Additional enhancements can apply to grand theft, (felony charge), cases where the amount of the taking exceeds certain limits. California Penal Code § 12022.6 states:

(1) If the loss exceeds $65,000, the court, in addition and consecutive to the punishment prescribed for the felony or attempted felony of which the defendant has been convicted, shall impose an additional term of one year.

(2) If the loss exceeds $200,000, the court, in addition and consecutive to the punishment prescribed for the felony or attempted felony of which the defendant has been convicted, shall impose an additional term of two years.

(3) If the loss exceeds $1.3 million, the court, in addition and consecutive to the punishment prescribed for the felony or attempted felony of which the defendant has been convicted, shall impose an additional term of three years.

(4) If the loss exceeds $3.2 million, the court, in addition and consecutive to the punishment prescribed for the felony or attempted felony of which the defendant has been convicted, shall impose an additional term of four years.

No matter if you are charged with a misdemeanor theft offense or a felony theft offense you need to obtain the assistance of a criminal defense attorney who understands the criminal process.

Contact The Sierra Law Center, APC

Criminal defense attorney Jacob Zamora of the Sierra Law Center, APC, has handled numerous theft-related cases. Contact the Sierra Law Center, APC, to discuss your case and learn your constitutional rights by calling 530-798-3548 or filling out the online contact form.
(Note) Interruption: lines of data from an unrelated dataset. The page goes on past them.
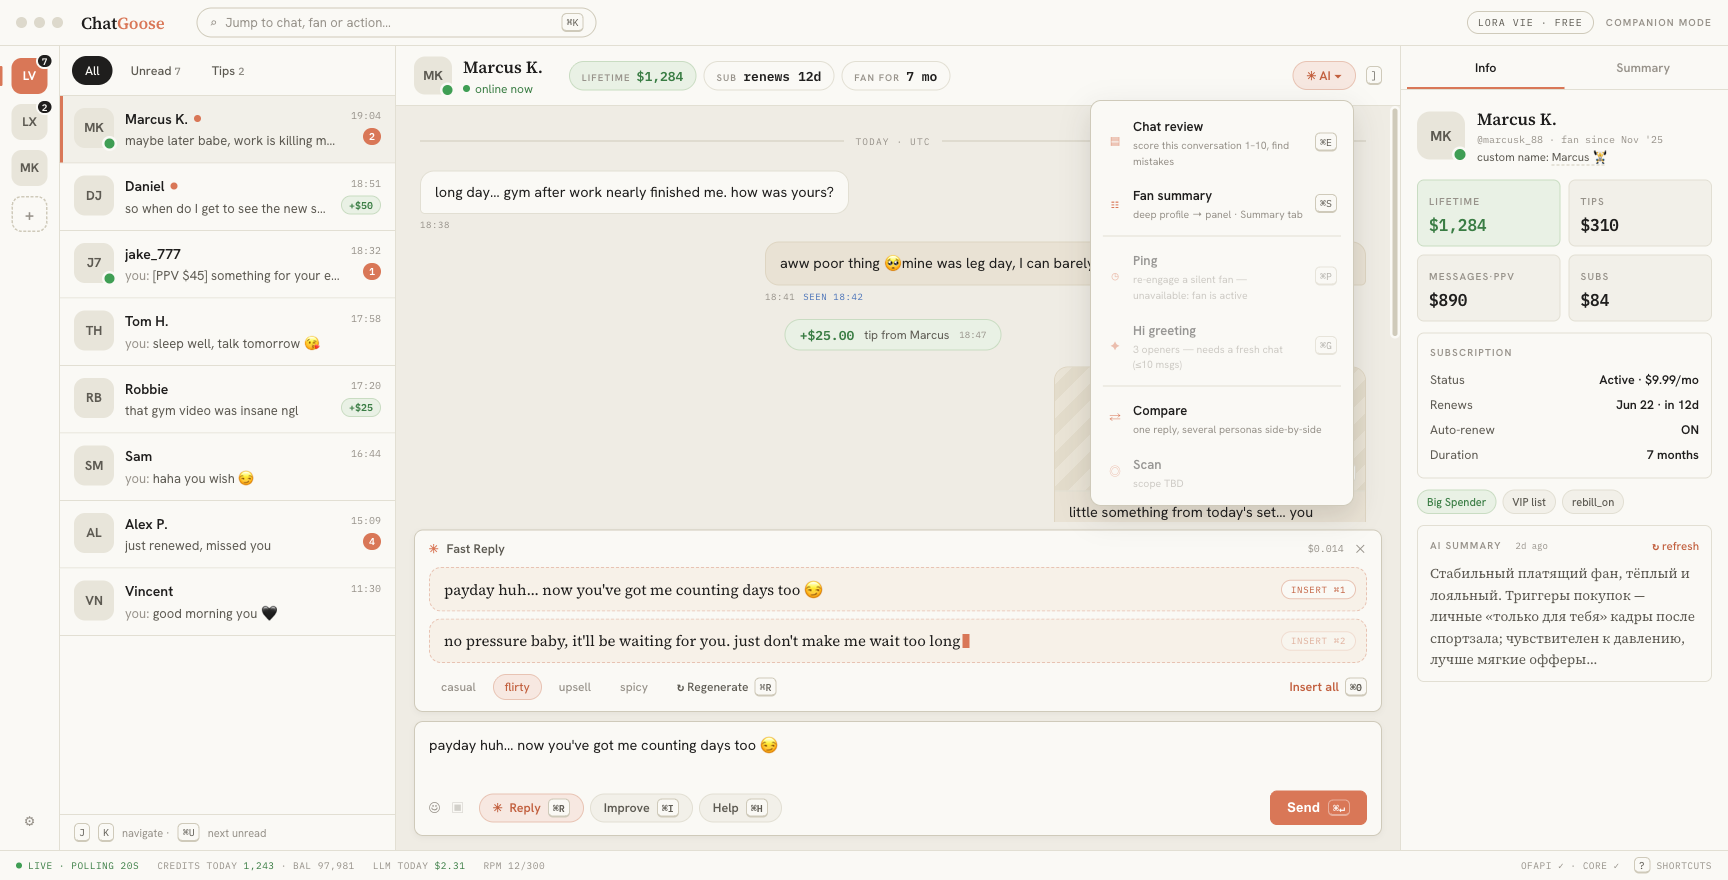
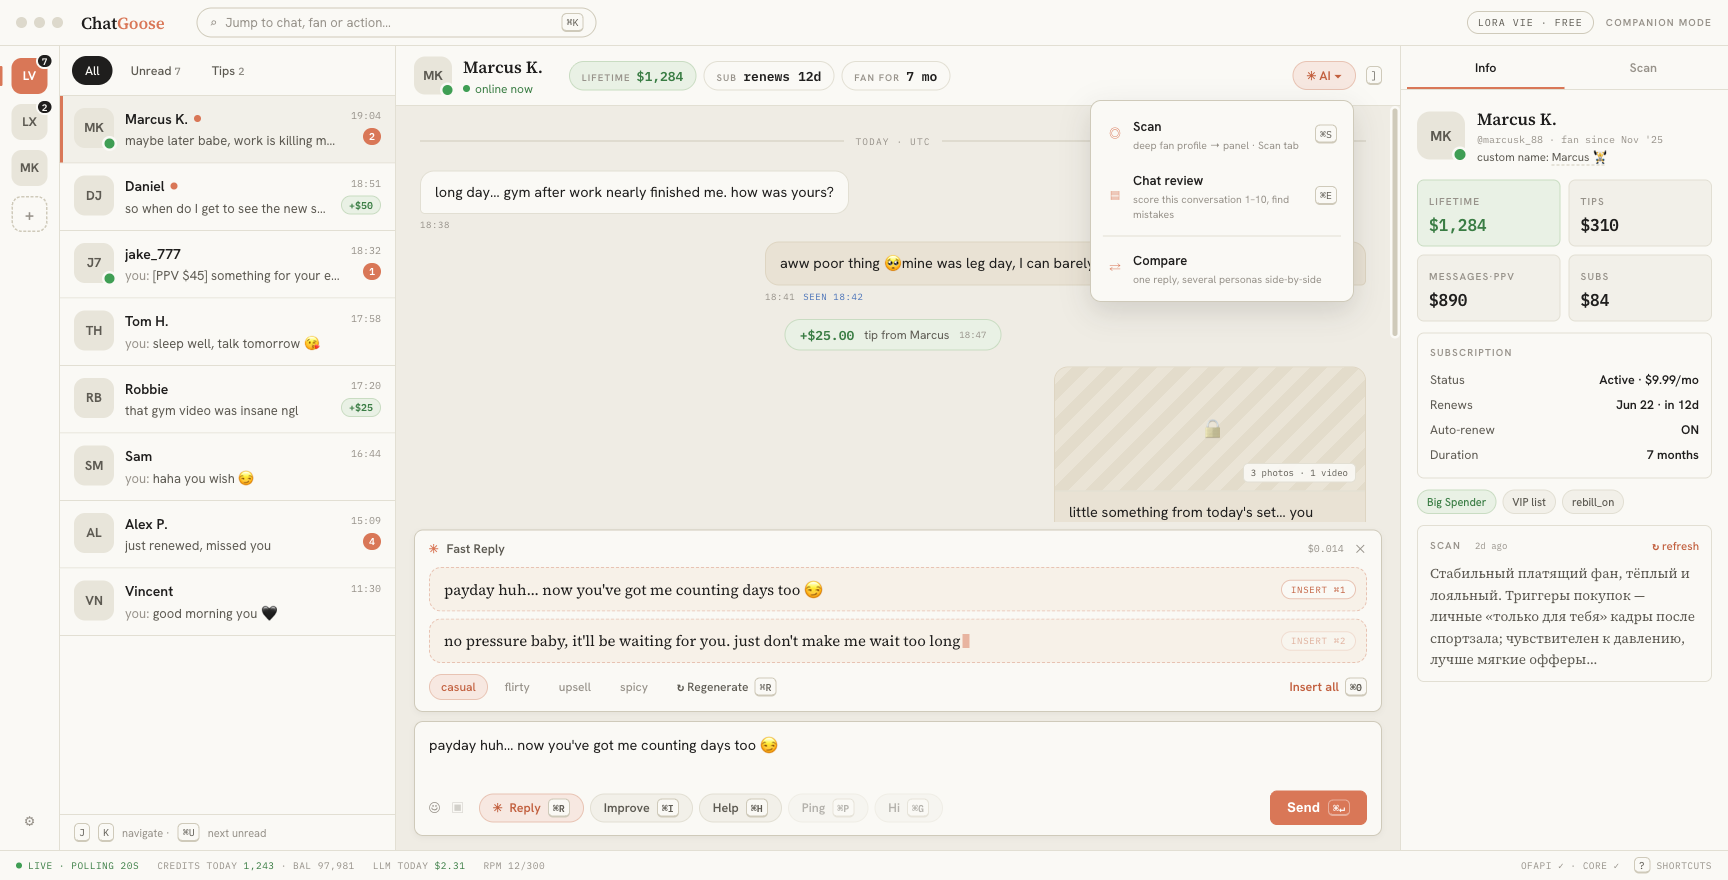
Ping/Hi back into the composer row; AI menu = rare-only; Scan naming adopted
Owner: Ping and Hi are frequent actions - now permanent composer pills
(dimmed with tooltip reason when legacy gates make them inapplicable).
Header AI menu shrinks to rare/deep: Scan, Chat review, Compare.
Scan mystery solved: it is the legacy UI label for fan-summary
(chatgoose src/content/button-bar.ts:10) - adopted as the UI name
(panel tab + card + menu); usage events still report 'fan-summary'.

diff --git a/docs/mockups/workspace.html b/docs/mockups/workspace.html
@@ -237,6 +237,8 @@
     border-radius:999px; padding:4px 13px; cursor:pointer}
   .aibtn:hover{color:var(--clay-deep); border-color:var(--clay-line); background:var(--clay-bg)}
   .aibtn.primary{color:var(--clay-deep); border-color:var(--clay-line); background:var(--clay-bg)}
+  .aibtn.dim{opacity:.45; cursor:default}
+  .aibtn.dim:hover{color:var(--t-mid); border-color:var(--line); background:var(--bg2)}
   .aibtn i{font-style:normal}
   .send{margin-left:auto; display:flex; align-items:center; gap:8px; background:var(--clay);
     color:#fff; font-weight:700; font-size:13.5px; border:1px solid var(--clay); border-radius:var(--rs);
@@ -416,16 +418,12 @@
         <div class="ch-actions"><span class="ai-menu-btn">✳ AI ▾</span><kbd>]</kbd></div>
       </header>
 
-      <!-- AI features menu (shown open for the mockup) -->
+      <!-- AI menu: rare/deep actions only (shown open for the mockup) -->
       <div class="ai-menu">
+        <div class="ai-item"><span class="gl">◎</span><span><span class="tt">Scan</span><span class="sub">deep fan profile → panel · Scan tab</span></span><kbd>⌘S</kbd></div>
         <div class="ai-item"><span class="gl">▤</span><span><span class="tt">Chat review</span><span class="sub">score this conversation 1–10, find mistakes</span></span><kbd>⌘E</kbd></div>
-        <div class="ai-item"><span class="gl">☷</span><span><span class="tt">Fan summary</span><span class="sub">deep profile → panel · Summary tab</span></span><kbd>⌘S</kbd></div>
-        <div class="ai-sep"></div>
-        <div class="ai-item dim"><span class="gl">◷</span><span><span class="tt">Ping</span><span class="sub">re-engage a silent fan — unavailable: fan is active</span></span><kbd>⌘P</kbd></div>
-        <div class="ai-item dim"><span class="gl">✦</span><span><span class="tt">Hi greeting</span><span class="sub">3 openers — needs a fresh chat (≤10 msgs)</span></span><kbd>⌘G</kbd></div>
         <div class="ai-sep"></div>
         <div class="ai-item"><span class="gl">⇄</span><span><span class="tt">Compare</span><span class="sub">one reply, several personas side-by-side</span></span></div>
-        <div class="ai-item dim"><span class="gl">◎</span><span><span class="tt">Scan</span><span class="sub">scope TBD</span></span></div>
       </div>
 
       <div class="thread">
@@ -523,6 +521,8 @@
             <span class="aibtn primary"><i>✳</i> Reply <kbd>⌘R</kbd></span>
             <span class="aibtn">Improve <kbd>⌘I</kbd></span>
             <span class="aibtn">Help <kbd>⌘H</kbd></span>
+            <span class="aibtn dim" title="Fan is active right now">Ping <kbd>⌘P</kbd></span>
+            <span class="aibtn dim" title="Needs a fresh chat (≤10 msgs)">Hi <kbd>⌘G</kbd></span>
           </div>
           <button class="send">Send <kbd>⌘↵</kbd></button>
         </div>
@@ -533,7 +533,7 @@
     <aside class="fanel">
       <div class="tabs">
         <div class="tab on">Info</div>
-        <div class="tab">Summary</div>
+        <div class="tab">Scan</div>
       </div>
       <div class="fp">
         <div class="fp-id">
@@ -567,7 +567,7 @@
         </div>
 
         <div class="card sumcard">
-          <div class="titlerow"><span class="cap">AI Summary</span><span class="sum-age" style="margin-left:6px">2d ago</span><span class="refresh">↻ refresh</span></div>
+          <div class="titlerow"><span class="cap">Scan</span><span class="sum-age" style="margin-left:6px">2d ago</span><span class="refresh">↻ refresh</span></div>
           <p>Стабильный платящий фан, тёплый и лояльный. Триггеры покупок — личные «только для тебя» кадры после спортзала; чувствителен к давлению, лучше мягкие офферы…</p>
         </div>
       </div>

diff --git a/docs/DESIGN.md b/docs/DESIGN.md
@@ -25,7 +25,7 @@ Status: Draft v1 — 2026-06-10. Binding companion to [PRD.md](PRD.md) §7 (prin
 - **Account rail (A):** avatars with unread badges; switch <500 ms (budget). Aggregate badge on app icon.
 - **Chat list:** ~340 px, rows ~64 px, virtualized. Minimal chrome (owner): no list title, no per-list sync label (freshness lives in the status bar only); a single quiet filter row — All / Unread / With tips; search/jump only via the ⌘K palette. "Fan waiting" indicator per PRD F2.
 - **Conversation:** virtualized list; PPV state badges unmissable (purchased = filled, not purchased = outline); tips highlighted; send-state glyphs (sending → sent → seen / failed / unconfirmed). Reply-to context inline.
-- **AI surface (redesigned 2026-06-10 after owner feedback).** Three tiers of access: **(1) composer pill row** for in-the-moment actions — `✳ Reply ⌘R · Improve ⌘I · Help ⌘H`, plus **contextual chips that appear only when relevant**: `Ping ⌘P` when the fan has been silent >5 days, `Hi ⌘G` on fresh chats (≤10 msgs); **(2) the `✳ AI` menu in the conversation header** — the full feature catalog with one-line descriptions and disabled-state reasons (Review ⌘E, Summary ⌘S → panel tab, Ping, Hi, Compare, Scan), so everything is discoverable without hotkeys; **(3) the ⌘K palette** (every action by name). Analysis outputs (Review, Help coaching) render in the dock as read-only serif cards — only true reply drafts get the insert affordance. Active state = dock above the composer, never a modal: suggestions render as **draft message bubbles** (serif text, dashed terracotta border) — **clicking the bubble inserts it** (the whole card is the target; a quiet `INSERT ⌘1` chip sits inside), `⌘0` inserts all parts; footer = tone pills (Fast Reply only) + Regenerate; cost appears top-right after completion; streaming = caret in the text; dismiss = ✕ / Esc. **No model/TTFT telemetry in the UI** — that lives in debug mode only.
+- **AI surface (redesigned 2026-06-10 after owner feedback).** Three tiers of access: **(1) composer pill row — all five frequent actions, always visible**: `✳ Reply ⌘R · Improve ⌘I · Help ⌘H · Ping ⌘P · Hi ⌘G` (owner: Ping/Hi are frequent — keep them at hand; when inapplicable they dim with the reason in a tooltip — fan-active for Ping, >10 msgs for Hi — matching legacy gates); **(2) the `✳ AI` menu in the conversation header — rare/deep actions only**: **Scan ⌘S** (deep fan profile → panel's Scan tab; "Scan" is the team's name for fan-summary, the legacy UI label — `chatgoose: src/content/button-bar.ts:10`), Chat review ⌘E, Compare; **(3) the ⌘K palette** (every action by name). Analysis outputs (Review, Help coaching) render in the dock as read-only serif cards — only true reply drafts get the insert affordance. Active state = dock above the composer, never a modal: suggestions render as **draft message bubbles** (serif text, dashed terracotta border) — **clicking the bubble inserts it** (the whole card is the target; a quiet `INSERT ⌘1` chip sits inside), `⌘0` inserts all parts; footer = tone pills (Fast Reply only) + Regenerate; cost appears top-right after completion; streaming = caret in the text; dismiss = ✕ / Esc. **No model/TTFT telemetry in the UI** — that lives in debug mode only.
 - **Fan panel:** collapsible (`]`), three tabs; money chips (total / tips / messages / subs), auto-renew-off ⇒ churn-risk badge.
 - Every surface has skeleton + empty + error states and a data-age indicator ("updated 12 s ago") — honesty over spinners (PRD §7.3).
 

diff --git a/docs/PRD.md b/docs/PRD.md
@@ -106,7 +106,7 @@ All features stream token-by-token into an AI panel docked above the composer; r
 1. **Fast Reply** [P2] — in-voice reply from last ~100 messages + spending/subscription context. Tones: casual / flirty / upsell / spicy; **default = casual** (owner 2026-06-10; legacy default was no-override — deliberate default change, tone texts themselves port verbatim); clicking the active tone deselects back to personality-only. Split mode (`[NEXT]`). Regenerate.
 2. **Improve Draft** [P2] — rewrite the chatter's draft in-character, preserving intent/facts/prices; draft may be written in Russian, output in fan's language. Single message out.
 3. **Help Me** [P2] — coaching: situational read + Engaging and Flirty ready-to-send suggestions (XML-parsed).
-4. **Fan Summary** [P4] — deep profile (~1500 msgs): dossier, psychology, stage/trajectory, communication, financial profile, open loops, strategy. **Output in Russian.** Cached per conversation with legacy invalidation rules (personality/model/data-verified); refresh on demand; central prefetch/sync via Agency Hub (core) from P4 — its fan-profile store already exists, so one chatter's summary is visible to all.
+4. **Fan Summary** [P4] — **UI label: "Scan"** (the team's established name; legacy button label for `fan-summary`, `chatgoose: src/content/button-bar.ts:10`; usage events still report feature id `fan-summary` — core's stray `scan` enum value stays unused). Deep profile (~1500 msgs): dossier, psychology, stage/trajectory, communication, financial profile, open loops, strategy. **Output in Russian.** Cached per conversation with legacy invalidation rules (personality/model/data-verified); refresh on demand; central prefetch/sync via Agency Hub (core) from P4 — its fan-profile store already exists, so one chatter's summary is visible to all.
 5. **Chat Review** [P4] — chatter performance rating 1–10 + evaluation + recommendations (XML-parsed), deep context, never cached.
 6. **Ping** [P4] — reactivation message; legacy segmentation ported verbatim: blocked if fan texted within 5 days ("still active — use Reply"); Segment A (≥3 fan texts, silent >5 d) references past topics; Segment B (thin history) warm low-pressure opener.
 7. **Hi Greeting** [P4] — 3 opener variants (`[VARIANT]`) for fresh conversations (≤10 total messages), username-aware.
Northern California | Theft Crimes | Criminal Defense Attorney Jacob Zamora, Esq.